Moving your hydrology class online? I'm here to help. I'm about to tweet out links to blog posts I've written explicitly aimed at my watershed hydrology students. I'll add to this thread as I develop online content this semester.
(attn: @AGU_H3S @WardHydro @RiverChem et al) 1/n
— Dr. Anne Jefferson 🌧🏡 (@highlyanne) March 12, 2020
There are over 375 webinars online provided by the Howard T. Odum Center for Wetlands:
Looking for online content to fill the #COVID19 teaching gap?
The #UF Howard T. Odum Center for Wetlands (@ufWetland) has 13 yrs of weekly seminars (n~375) about #Water, #Wetlands, and #Watersheds available online: https://t.co/r6HYjJYqTb#ecology #water #people #wildlife
— David Kaplan (@WatershedEcol) March 12, 2020
A great idea for online teaching was proposed by Adam Ward, initializing guest lectures for discussion on specific papers. Check out the over 25 replies on that Twitter feed with various topics offer by great scientists:
Did you instantly become an online instructor? Lets support one another. Have your class read a paper, then have the lead author Zoom in for discussion. I tried this w/ @waterbarnes and it was great! Reply to thread w/ suggested paper to read if you're in.
— Adam Ward (@WardHydro) March 11, 2020
In case you have a lot of coding planned for your class, rstudio.cloud seems to be a powerful tool for teaching remotely, as JP Gannon showed last AGU Fall Meeting:
Helping students troubleshoot code outside class can be super frustrating.https://t.co/J66yfrnxKp has been a game changer for this and other aspects of teaching intro R. Here's my poster about it from AGU this year in case it is useful! https://t.co/X05bTFV0a4 @rstudio
— JP Gannon (@jp_gannon) January 22, 2020
There is a lot of course material available here for Critical Zone Science.
— CriticalZoneOrg (@criticalzoneorg) February 23, 2020
For GIS courses,there is an example for video tutorials:
For those of you teaching Intro to #GIS courses in #ArcGIS Pro I have put my entire collections of video tutorials online in the event you have to transition to virtual teaching https://t.co/RNk9DpEI3T
— Jarlath O'Neil-Dunne (@jarlathond) March 13, 2020
Here is an example for class materials on soil science.
Help us build a comprehensive, collaborative hub for soil science educational resources! 🗃️📚 @vaughan_soil & I created a place to share teaching materials – lectures, assignments, videos, interactive websites & more.

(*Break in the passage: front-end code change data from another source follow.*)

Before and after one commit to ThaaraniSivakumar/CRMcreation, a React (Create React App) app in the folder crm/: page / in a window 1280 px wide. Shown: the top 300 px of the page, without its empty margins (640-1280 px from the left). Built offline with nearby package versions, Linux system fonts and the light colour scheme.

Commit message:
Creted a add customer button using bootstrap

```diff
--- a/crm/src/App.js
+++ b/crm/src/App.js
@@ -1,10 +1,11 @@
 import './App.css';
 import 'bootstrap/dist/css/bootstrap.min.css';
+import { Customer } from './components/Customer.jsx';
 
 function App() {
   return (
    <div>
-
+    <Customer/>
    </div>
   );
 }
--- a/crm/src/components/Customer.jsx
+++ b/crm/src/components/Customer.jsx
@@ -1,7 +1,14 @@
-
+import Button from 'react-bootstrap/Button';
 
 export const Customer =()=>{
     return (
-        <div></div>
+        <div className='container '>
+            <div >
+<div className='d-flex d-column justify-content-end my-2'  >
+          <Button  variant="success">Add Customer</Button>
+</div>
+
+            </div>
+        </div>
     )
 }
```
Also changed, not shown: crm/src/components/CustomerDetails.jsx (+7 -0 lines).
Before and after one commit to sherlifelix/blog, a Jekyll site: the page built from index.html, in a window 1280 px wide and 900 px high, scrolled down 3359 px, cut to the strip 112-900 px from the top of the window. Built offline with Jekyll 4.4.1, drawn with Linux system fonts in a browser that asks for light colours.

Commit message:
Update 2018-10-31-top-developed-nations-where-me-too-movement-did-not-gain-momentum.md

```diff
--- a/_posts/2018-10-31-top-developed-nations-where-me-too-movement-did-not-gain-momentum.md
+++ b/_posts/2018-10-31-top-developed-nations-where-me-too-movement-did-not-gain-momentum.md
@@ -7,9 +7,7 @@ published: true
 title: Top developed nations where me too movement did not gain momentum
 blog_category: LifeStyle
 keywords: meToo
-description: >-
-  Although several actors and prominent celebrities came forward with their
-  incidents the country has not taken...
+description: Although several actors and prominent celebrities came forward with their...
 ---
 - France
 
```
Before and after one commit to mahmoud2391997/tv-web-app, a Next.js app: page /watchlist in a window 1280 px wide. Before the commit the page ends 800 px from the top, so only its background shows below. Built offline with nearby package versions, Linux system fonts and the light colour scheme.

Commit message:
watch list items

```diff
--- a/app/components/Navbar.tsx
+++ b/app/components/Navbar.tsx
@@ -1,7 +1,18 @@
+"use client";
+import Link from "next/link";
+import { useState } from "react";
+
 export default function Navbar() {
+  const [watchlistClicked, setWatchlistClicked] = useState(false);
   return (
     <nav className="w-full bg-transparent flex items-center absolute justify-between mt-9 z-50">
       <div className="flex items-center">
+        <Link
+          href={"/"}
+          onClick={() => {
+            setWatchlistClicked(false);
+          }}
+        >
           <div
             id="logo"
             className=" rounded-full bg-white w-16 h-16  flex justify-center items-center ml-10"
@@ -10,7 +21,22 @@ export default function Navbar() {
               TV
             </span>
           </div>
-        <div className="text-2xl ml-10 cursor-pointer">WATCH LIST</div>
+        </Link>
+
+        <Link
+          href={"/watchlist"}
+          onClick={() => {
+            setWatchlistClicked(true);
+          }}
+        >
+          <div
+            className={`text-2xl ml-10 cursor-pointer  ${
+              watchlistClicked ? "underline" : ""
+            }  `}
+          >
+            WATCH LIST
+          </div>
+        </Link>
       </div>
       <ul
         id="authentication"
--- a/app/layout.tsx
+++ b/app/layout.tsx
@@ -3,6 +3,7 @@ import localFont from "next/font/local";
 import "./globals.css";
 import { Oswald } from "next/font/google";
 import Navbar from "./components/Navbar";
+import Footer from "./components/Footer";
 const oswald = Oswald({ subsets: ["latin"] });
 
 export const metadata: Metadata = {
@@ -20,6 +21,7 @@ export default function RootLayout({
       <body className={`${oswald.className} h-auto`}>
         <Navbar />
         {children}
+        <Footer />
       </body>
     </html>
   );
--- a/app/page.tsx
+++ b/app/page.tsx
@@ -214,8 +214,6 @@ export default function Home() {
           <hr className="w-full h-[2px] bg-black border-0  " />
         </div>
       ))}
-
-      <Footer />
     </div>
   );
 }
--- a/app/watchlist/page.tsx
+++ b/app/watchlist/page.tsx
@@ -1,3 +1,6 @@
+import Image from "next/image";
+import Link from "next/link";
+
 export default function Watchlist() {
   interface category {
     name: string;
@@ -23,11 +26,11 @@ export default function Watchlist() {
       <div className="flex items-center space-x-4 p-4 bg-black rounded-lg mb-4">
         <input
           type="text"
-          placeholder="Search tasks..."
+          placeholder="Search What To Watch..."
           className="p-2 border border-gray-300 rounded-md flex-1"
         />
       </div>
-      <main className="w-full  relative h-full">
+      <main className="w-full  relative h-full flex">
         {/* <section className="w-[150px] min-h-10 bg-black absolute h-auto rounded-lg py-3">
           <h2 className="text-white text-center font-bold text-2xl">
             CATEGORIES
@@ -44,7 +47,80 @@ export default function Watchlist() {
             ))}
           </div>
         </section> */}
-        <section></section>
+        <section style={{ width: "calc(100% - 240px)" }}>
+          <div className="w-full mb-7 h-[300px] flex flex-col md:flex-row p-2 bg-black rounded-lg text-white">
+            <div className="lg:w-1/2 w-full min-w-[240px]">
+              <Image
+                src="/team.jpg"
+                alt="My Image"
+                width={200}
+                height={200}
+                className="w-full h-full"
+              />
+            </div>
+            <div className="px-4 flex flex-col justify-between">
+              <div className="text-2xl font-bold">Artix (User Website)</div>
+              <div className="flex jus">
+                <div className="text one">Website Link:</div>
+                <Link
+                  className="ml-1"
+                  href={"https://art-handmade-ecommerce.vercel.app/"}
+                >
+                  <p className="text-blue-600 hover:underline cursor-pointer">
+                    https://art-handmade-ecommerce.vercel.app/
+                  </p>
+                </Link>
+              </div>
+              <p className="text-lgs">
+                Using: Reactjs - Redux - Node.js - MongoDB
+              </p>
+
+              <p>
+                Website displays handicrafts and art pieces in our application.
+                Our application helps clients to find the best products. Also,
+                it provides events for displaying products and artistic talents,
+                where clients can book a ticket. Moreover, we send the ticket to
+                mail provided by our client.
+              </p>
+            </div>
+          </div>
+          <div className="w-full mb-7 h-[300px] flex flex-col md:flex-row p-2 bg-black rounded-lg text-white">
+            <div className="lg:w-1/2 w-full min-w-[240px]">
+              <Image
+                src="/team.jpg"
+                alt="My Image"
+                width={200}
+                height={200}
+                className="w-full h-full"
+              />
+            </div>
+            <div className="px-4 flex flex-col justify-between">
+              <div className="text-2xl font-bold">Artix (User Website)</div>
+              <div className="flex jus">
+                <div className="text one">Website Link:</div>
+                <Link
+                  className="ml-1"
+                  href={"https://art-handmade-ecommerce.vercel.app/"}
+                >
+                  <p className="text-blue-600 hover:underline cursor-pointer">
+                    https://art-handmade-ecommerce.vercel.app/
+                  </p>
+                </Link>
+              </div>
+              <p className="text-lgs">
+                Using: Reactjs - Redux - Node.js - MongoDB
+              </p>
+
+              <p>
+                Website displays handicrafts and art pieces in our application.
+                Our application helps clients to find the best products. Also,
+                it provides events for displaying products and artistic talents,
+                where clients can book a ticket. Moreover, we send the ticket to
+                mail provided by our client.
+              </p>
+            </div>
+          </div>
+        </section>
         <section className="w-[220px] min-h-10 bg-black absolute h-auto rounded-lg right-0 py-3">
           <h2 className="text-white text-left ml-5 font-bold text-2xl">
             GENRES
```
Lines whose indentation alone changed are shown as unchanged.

Contribute & share here: https://t.co/ceqwpffgb2 pic.twitter.com/o2KqgjteGP
— Yamina Pressler (@yaminapressler) March 13, 2020
However, despite all the technical possibilities, the interaction with the students will be different when transitioning to online teaching and some might soon start to miss that:
So I’m going to be honest and share the hardest thing about transitioning to online classes. I will miss my students. Don’t tell them. I really like them. They make me happy. It’s why I took my job. And now my favorite part of my job is gone. 😭
— Dr. Tricia Van Laar (@tvanlaarmicro) March 13, 2020
We hope that with some of these advice, the move towards online teaching will become less stressful…if not, hopefully this song on online teaching will cheer you up:
"I Will Survive," Coronavirus version for teachers/professors moving courses online.
Gepostet von Michael Bruening am Sonntag, 15. März 2020
This blog post was made possible due to the collaborative efforts by all EGU HS blog editors.